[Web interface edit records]
= Beginning of Section =

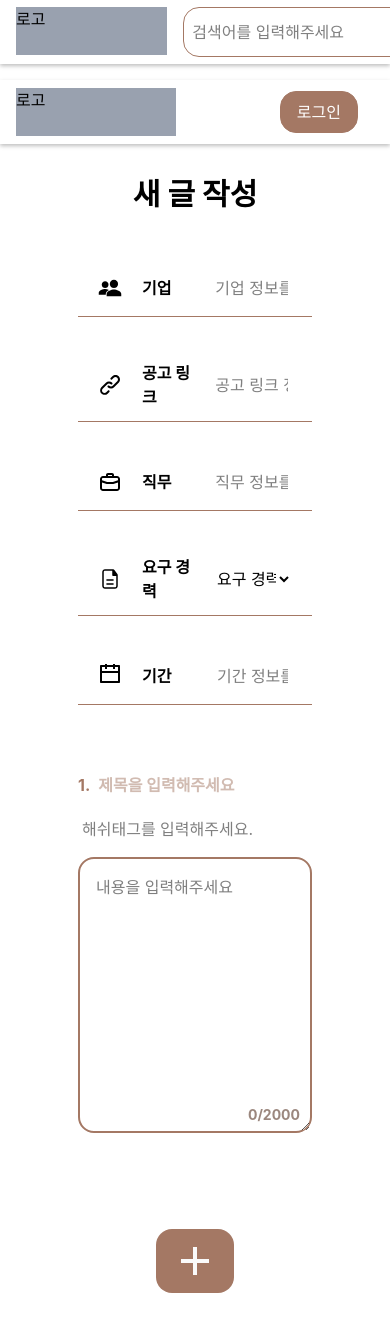
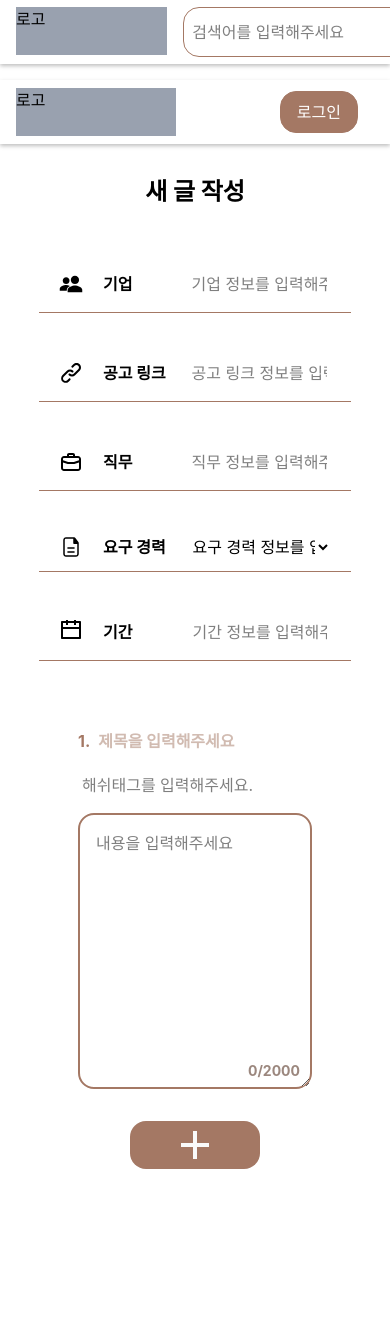
Before and after one commit to P-Room/P-Room, a Next.js app: page /write-resume in a window 390 px wide. Shown: the top 1332 px of the page. After the commit the page ends 1249 px from the top, so only its background shows below. Built offline with nearby package versions, Linux system fonts and the light colour scheme.

Commit message:
[STYLE] : 자기소개서 작성 페이지 모바일 반응형 설계

```diff
--- a/src/app/write-resume/page.tsx
+++ b/src/app/write-resume/page.tsx
@@ -5,7 +5,12 @@ import { tm } from '@/utils/tw-merge'
 function WriteResume() {
   return (
     <>
-      <h1 className={tm('text-center text-3xl font-bold', 'mt-8 mb-12')}>
+      <h1
+        className={tm(
+          'text-center md:text-3xl text-2xl font-bold',
+          'mt-8 mb-12'
+        )}
+      >
         새 글 작성
       </h1>
       <div className={tm('flex flex-col gap-8 mb-16')}>
--- a/src/components/ResumeDetail.tsx
+++ b/src/components/ResumeDetail.tsx
@@ -98,8 +98,8 @@ function ResumeDetail() {
         aria-label="문항 추가"
         className={tm(
           'bg-primary',
-          'flex justify-center w-1/5 mx-auto mt-16',
-          'py-2 rounded-2xl',
+          'flex justify-center md:w-1/5 w-1/3 mx-auto md:mt-16',
+          'md:py-2 rounded-2xl',
           'cursor-pointer'
         )}
       >
--- a/src/components/ResumeInfo.tsx
+++ b/src/components/ResumeInfo.tsx
@@ -33,12 +33,15 @@ function ResumeInfo({ sort }: ResumeInfoProps) {
   return (
     <div
       className={tm(
-        'flex gap-5 items-center w-3/5 m-auto py-3 px-5',
+        'flex gap-5 items-center md:w-3/5 w-4/5 m-auto py-3 px-5',
         'border-primary border-b'
       )}
     >
       <Image src={`/icons/${src}`} alt={sort} width={24} height={24} />
-      <label htmlFor={sort} className={tm('font-bold', 'w-25')}>
+      <label
+        htmlFor={sort}
+        className={tm('font-bold', 'w-25 whitespace-nowrap')}
+      >
         {sort}
       </label>
       {sort === '기간' ? (
```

= End of Section =

> _Task objective_
Report each line in the entries where the string "flex" occurs.

> _Written solution_
       <div className={tm('flex flex-col gap-8 mb-16')}>
-          'flex justify-center w-1/5 mx-auto mt-16',
+          'flex justify-center md:w-1/5 w-1/3 mx-auto md:mt-16',
-        'flex gap-5 items-center w-3/5 m-auto py-3 px-5',
+        'flex gap-5 items-center md:w-3/5 w-4/5 m-auto py-3 px-5',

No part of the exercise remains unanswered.